- Thank you so much for your post. I have finally had a chance to read these papers and they are very helpful. It's just as I feared though... I'm completely Orthodox on this matter!!! Some of my other Lutheran Pastor brothers and I have been discussing this issue for some time now (particularly how the Eucharist relates with Lutheran Confirmation), so these posts in this forum really give me another approach to the Spiritual life which is truly wonderful and inspiring.
Closely related to this is the subject of Closed Communion. Would anyone care to comment on the Orthodox Practice of "Closed Communion" - particularly as it relates to who may be admitted to the Eucharist in the Orthodox Church? Is it closed to all non-Orthodox (not Baptized & Chrismated, I'm guessing?) Hence, Orthodox infants would be permitted to the sacrament based on their identity in Christ and in the Holy Orthodox Church? Later these requirements change to include confession & repentance?? Any feedback would be helpful. Thanks again for the posts!
--- In LutheransLookingEast@yahoogroups.com, Rosemarie Lieffring <rose.lieffring@...> wrote:
> Sometimes it is hard to find an Orthodox response to a Protestant
> interpretation...but hopefully someone has something on 1 Cor:27-28 that can
> help you.
> Infant communion was the straw that broke the proverbial camel's back for me
> in terms of realizing something was very wrong.
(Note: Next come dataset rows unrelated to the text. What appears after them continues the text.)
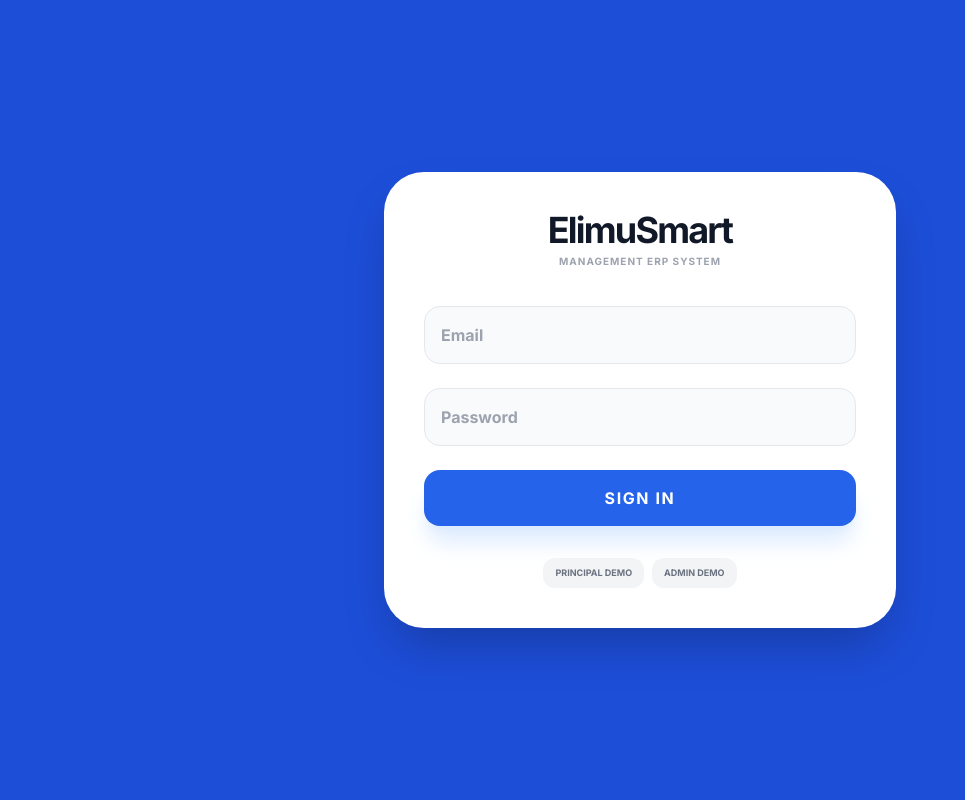
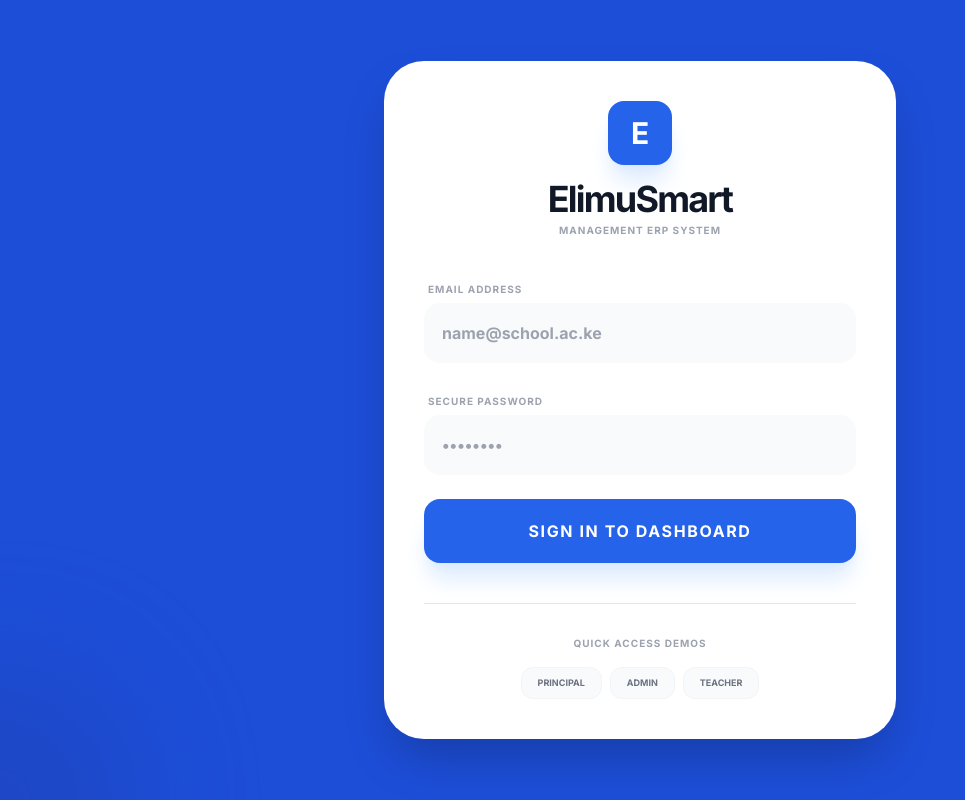
Before and after one commit to officialmikal/SMART-SYSTEM, a React (Vite) app: page / in a window 1280 px wide. Shown: the whole page, without its empty margins (0-965 px from the left). Built offline with nearby package versions, Linux system fonts and the light colour scheme.

Commit message:
feat(layout): Enhance role-based access and PWA install prompt
Adds 'Teacher' role to reports access.
Improves PWA install prompt logic to only show when not in standalone mode.
Introduces `Share` icon for potential future sharing features.

```diff
--- a/App.tsx
+++ b/App.tsx
@@ -13,7 +13,7 @@
 import { MessagingModule } from './components/MessagingModule';
 import { UserRole, User, Student, ClassFee, KENYAN_CLASSES } from './types';
 import { Language, translations } from './services/localizationService';
-import { Smartphone, Check, X } from 'lucide-react';
+import { Smartphone, Check, X, Share } from 'lucide-react';
 
 const INITIAL_STUDENTS: Student[] = [
   { id: '1', admissionNumber: 'ADM001', firstName: 'Kamau', lastName: 'Njoroge', class: 'Grade 7', stream: 'Oak', gender: 'Male', dob: '2011-04-12', guardianPhone: '0712345678', guardianName: 'Sarah Njoroge', totalFee: 45000, paidFee: 32500, feeBalance: 12500, prepaidFee: 0, photo: 'https://picsum.photos/100/100?random=1' },
@@ -25,6 +25,7 @@
 const AUTH_DB = [
   { id: 'u1', email: 'principal@school.ac.ke', password: 'password123', name: 'Principal Maina', role: UserRole.PRINCIPAL, avatar: 'https://api.dicebear.com/7.x/avataaars/svg?seed=Maina' },
   { id: 'u2', email: 'admin@school.ac.ke', password: 'adminpassword', name: 'Admin Kioko', role: UserRole.ADMIN, avatar: 'https://api.dicebear.com/7.x/avataaars/svg?seed=Kioko' },
+  { id: 'u3', email: 'teacher@school.ac.ke', password: 'teacher123', name: 'Tr. Wambui', role: UserRole.CLASS_TEACHER, avatar: 'https://api.dicebear.com/7.x/avataaars/svg?seed=Wambui' },
 ];
 
 const App: React.FC = () => {
@@ -73,12 +74,20 @@
   const [password, setPassword] = useState('');
   const [deferredPrompt, setDeferredPrompt] = useState<any>(null);
   const [showInstallPop, setShowInstallPop] = useState(false);
+  const [isIOS, setIsIOS] = useState(false);
 
   useEffect(() => {
+    // Detect iOS
+    const ios = /iPad|iPhone|iPod/.test(navigator.userAgent) && !(window as any).MSStream;
+    setIsIOS(ios);
+
     const handleBeforeInstallPrompt = (e: any) => {
       e.preventDefault();
       setDeferredPrompt(e);
-      setTimeout(() => setShowInstallPop(true), 4000);
+      // Only show popup if not already in standalone mode
+      if (!window.matchMedia('(display-mode: standalone)').matches) {
+        setTimeout(() => setShowInstallPop(true), 4000);
+      }
     };
     window.addEventListener('beforeinstallprompt', handleBeforeInstallPrompt);
     return () => window.removeEventListener('beforeinstallprompt', handleBeforeInstallPrompt);
@@ -87,7 +96,7 @@
   const handleInstallApp = () => {
     if (deferredPrompt) {
       deferredPrompt.prompt();
-      deferredPrompt.userChoice.then((choiceResult: { outcome: string }) => {
+      deferredPrompt.userChoice.then(() => {
         setDeferredPrompt(null);
         setShowInstallPop(false);
       });
@@ -117,20 +126,38 @@
 
   if (!user) {
     return (
-      <div className="min-h-screen flex items-center justify-center bg-blue-700 p-4">
-        <div className="bg-white rounded-[40px] shadow-2xl p-10 max-w-lg w-full">
+      <div className="min-h-screen flex items-center justify-center bg-blue-700 p-4 relative overflow-hidden">
+        {/* Animated background circles */}
+        <div className="absolute top-0 right-0 w-96 h-96 bg-blue-600 rounded-full -mr-48 -mt-48 opacity-50 blur-3xl"></div>
+        <div className="absolute bottom-0 left-0 w-64 h-64 bg-blue-800 rounded-full -ml-32 -mb-32 opacity-50 blur-3xl"></div>
+
+        <div className="bg-white rounded-[40px] shadow-2xl p-10 max-w-lg w-full relative z-10 animate-in fade-in zoom-in duration-500">
           <div className="text-center mb-10">
+            <div className="bg-blue-600 w-16 h-16 rounded-2xl flex items-center justify-center mx-auto mb-4 shadow-xl shadow-blue-100">
+               <span className="text-white font-black text-3xl">E</span>
+            </div>
             <h1 className="text-4xl font-black text-gray-900 tracking-tighter leading-none">ElimuSmart</h1>
             <p className="text-gray-400 font-bold uppercase text-[10px] tracking-widest mt-2 leading-none">Management ERP System</p>
           </div>
           <form className="space-y-6" onSubmit={handleLogin}>
-            <input type="text" value={username} onChange={(e) => setUsername(e.target.value)} className="w-full p-4 bg-gray-50 border rounded-2xl font-bold outline-none focus:ring-2 focus:ring-blue-500" placeholder="Email" />
-            <input type="password" value={password} onChange={(e) => setPassword(e.target.value)} className="w-full p-4 bg-gray-50 border rounded-2xl font-bold outline-none focus:ring-2 focus:ring-blue-500" placeholder="Password" />
-            <button type="submit" className="w-full bg-blue-600 text-white font-black py-4 rounded-2xl uppercase tracking-widest shadow-xl shadow-blue-100 hover:bg-blue-700 transition-all">Sign In</button>
+            <div className="space-y-1">
+              <label className="text-[10px] font-black text-gray-400 uppercase tracking-widest ml-1">Email Address</label>
+              <input type="text" value={username} onChange={(e) => setUsername(e.target.value)} className="w-full p-4 bg-gray-50 border-2 border-transparent rounded-2xl font-bold outline-none focus:border-blue-500 focus:bg-white transition-all" placeholder="name@school.ac.ke" />
+            </div>
+            <div className="space-y-1">
+              <label className="text-[10px] font-black text-gray-400 uppercase tracking-widest ml-1">Secure Password</label>
+              <input type="password" value={password} onChange={(e) => setPassword(e.target.value)} className="w-full p-4 bg-gray-50 border-2 border-transparent rounded-2xl font-bold outline-none focus:border-blue-500 focus:bg-white transition-all" placeholder="••••••••" />
+            </div>
+            <button type="submit" className="w-full bg-blue-600 text-white font-black py-5 rounded-2xl uppercase tracking-widest shadow-xl shadow-blue-100 hover:bg-blue-700 transition-all active:scale-95">Sign In to Dashboard</button>
           </form>
-          <div className="mt-8 flex gap-2 justify-center">
-            <button onClick={() => { setUsername('principal@school.ac.ke'); setPassword('password123'); }} className="text-[9px] bg-gray-100 px-3 py-2 rounded-xl font-black uppercase text-gray-500 hover:bg-gray-200 transition-all">Principal Demo</button>
-            <button onClick={() => { setUsername('admin@school.ac.ke'); setPassword('adminpassword'); }} className="text-[9px] bg-gray-100 px-3 py-2 rounded-xl font-black uppercase text-gray-500 hover:bg-gray-200 transition-all">Admin Demo</button>
+
+          <div className="mt-10 border-t pt-8">
+            <p className="text-[10px] font-black text-gray-400 uppercase tracking-widest text-center mb-4">Quick Access Demos</p>
+            <div className="flex flex-wrap gap-2 justify-center">
+              <button onClick={() => { setUsername('principal@school.ac.ke'); setPassword('password123'); }} className="text-[9px] bg-gray-50 px-4 py-2 rounded-xl font-black uppercase text-gray-500 hover:bg-blue-50 hover:text-blue-600 transition-all border border-gray-100">Principal</button>
+              <button onClick={() => { setUsername('admin@school.ac.ke'); setPassword('adminpassword'); }} className="text-[9px] bg-gray-50 px-4 py-2 rounded-xl font-black uppercase text-gray-500 hover:bg-blue-50 hover:text-blue-600 transition-all border border-gray-100">Admin</button>
+              <button onClick={() => { setUsername('teacher@school.ac.ke'); setPassword('teacher123'); }} className="text-[9px] bg-gray-50 px-4 py-2 rounded-xl font-black uppercase text-gray-500 hover:bg-blue-50 hover:text-blue-600 transition-all border border-gray-100">Teacher</button>
+            </div>
           </div>
         </div>
       </div>
@@ -148,9 +175,9 @@
       lang={lang}
       setLang={setLang}
       switchRole={switchRole}
-      installApp={deferredPrompt ? handleInstallApp : undefined}
+      installApp={(deferredPrompt || isIOS) ? () => setShowInstallPop(true) : undefined}
     >
-      {showInstallPop && deferredPrompt && (
+      {showInstallPop && (
         <div className="fixed top-6 left-1/2 -translate-x-1/2 z-[200] w-full max-w-md px-4 animate-in slide-in-from-top-4 duration-500">
           <div className="bg-white rounded-[32px] shadow-[0_20px_50px_rgba(0,0,0,0.2)] p-6 border-2 border-blue-50 flex items-center gap-6 relative overflow-hidden">
              <div className="absolute top-0 right-0 p-4 opacity-5 pointer-events-none">
@@ -160,14 +187,23 @@
                 <Smartphone size={24} />
              </div>
              <div className="flex-1">
-                <h4 className="text-sm font-black text-gray-900 uppercase tracking-tight">Offline Access Ready</h4>
-                <p className="text-[11px] font-bold text-gray-500 leading-tight mt-1">Install ElimuSmart for the best experience.</p>
+                <h4 className="text-sm font-black text-gray-900 uppercase tracking-tight">{isIOS ? 'Install on iPhone' : 'Offline Access Ready'}</h4>
+                <p className="text-[11px] font-bold text-gray-500 leading-tight mt-1">
+                  {isIOS ? 'Tap Share and "Add to Home Screen"' : 'Install ElimuSmart for the best experience.'}
+                </p>
                 <div className="flex gap-2 mt-4">
-                   <button onClick={handleInstallApp} className="bg-blue-600 text-white px-5 py-2 rounded-xl text-[10px] font-black uppercase tracking-widest shadow-lg shadow-blue-100 flex items-center gap-2">
-                     <Check size={14} /> Install Now
-                   </button>
+                   {!isIOS && (
+                     <button onClick={handleInstallApp} className="bg-blue-600 text-white px-5 py-2 rounded-xl text-[10px] font-black uppercase tracking-widest shadow-lg shadow-blue-100 flex items-center gap-2">
+                       <Check size={14} /> Install Now
+                     </button>
+                   )}
+                   {isIOS && (
+                     <div className="flex items-center gap-2 text-[10px] font-black uppercase text-blue-600 bg-blue-50 px-3 py-2 rounded-xl">
+                        <Share size={14} /> Share Menu
+                     </div>
+                   )}
                    <button onClick={() => setShowInstallPop(false)} className="bg-gray-100 text-gray-500 px-5 py-2 rounded-xl text-[10px] font-black uppercase tracking-widest">
-                     Later
+                     Close
                    </button>
                 </div>
              </div>
--- a/components/Layout.tsx
+++ b/components/Layout.tsx
@@ -62,7 +62,7 @@
       case 'attendance': return [UserRole.ADMIN, UserRole.PRINCIPAL, UserRole.CLASS_TEACHER, UserRole.SUBJECT_TEACHER].includes(role);
       case 'messaging': return [UserRole.ADMIN, UserRole.PRINCIPAL].includes(role);
       case 'finance': return [UserRole.ADMIN, UserRole.PRINCIPAL].includes(role);
-      case 'reports': return true;
+      case 'reports': return [UserRole.ADMIN, UserRole.PRINCIPAL, UserRole.CLASS_TEACHER, UserRole.SUBJECT_TEACHER].includes(role);
       case 'settings': return true;
       default: return false;
     }
@@ -123,14 +123,14 @@
 
         <div className="absolute bottom-0 w-full p-4 border-t bg-gray-50/50">
           {/* PWA Install Promotion Card */}
-          {installApp && (
+          {installApp && !window.matchMedia('(display-mode: standalone)').matches && (
             <div className="mb-4 p-4 bg-blue-600 rounded-2xl shadow-xl shadow-blue-200 text-white relative overflow-hidden group">
                <div className="absolute -right-2 -bottom-2 opacity-10 group-hover:scale-110 transition-transform">
                   <Smartphone className="w-16 h-16" />
                </div>
                <div className="relative z-10">
                  <h4 className="text-[10px] font-black uppercase tracking-widest opacity-80 mb-1">Get the App</h4>
-                 <p className="text-[11px] font-bold leading-tight mb-3">Install ElimuSmart for offline access.</p>
+                 <p className="text-[11px] font-bold leading-tight mb-3">Install ElimuSmart for the best experience.</p>
                  <button
                   onClick={installApp}
                   className="w-full py-2 bg-white text-blue-600 rounded-xl text-[10px] font-black uppercase tracking-widest hover:bg-blue-50 transition-colors shadow-sm"
```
It was obvious it has
> always been practiced, it was even more obvious how and when it was
> separated from Baptism and Chrismation / Confirmation in the evolution of
> the Roman Catholic Church.
> I don't know if you have already come across the Marinicic (memory eternal)
> and Gelbach (both Lutheran pastors) papers on the subject. If not, you are
> in for a genuine treat. You can find them under the "Papers" link HERE:
> I never knew what it was like to prepare for Holy Communion until I became
> Orthodox...the Orthodox take 1 Cor. 27 - 28 VERY seriously. In addition to
> having a recent confession (how recent depends on many things), the Orthodox
> fast and say special communion prayers in the home apart from corporate
> services. Generally, no roudy Saturday night parties before communion on
> Sunday. We are taught to approach the Chalice with fear and trembling!
> "Behold I approach Christ, our Immortal King and God!" So it is not an
> invisible set of verses for us. Children are taught these things when they
> are of an age to learn them and participate in them.
> I know this isn't exactly what you are looking for but maybe it's a start in
> the discussion.-----R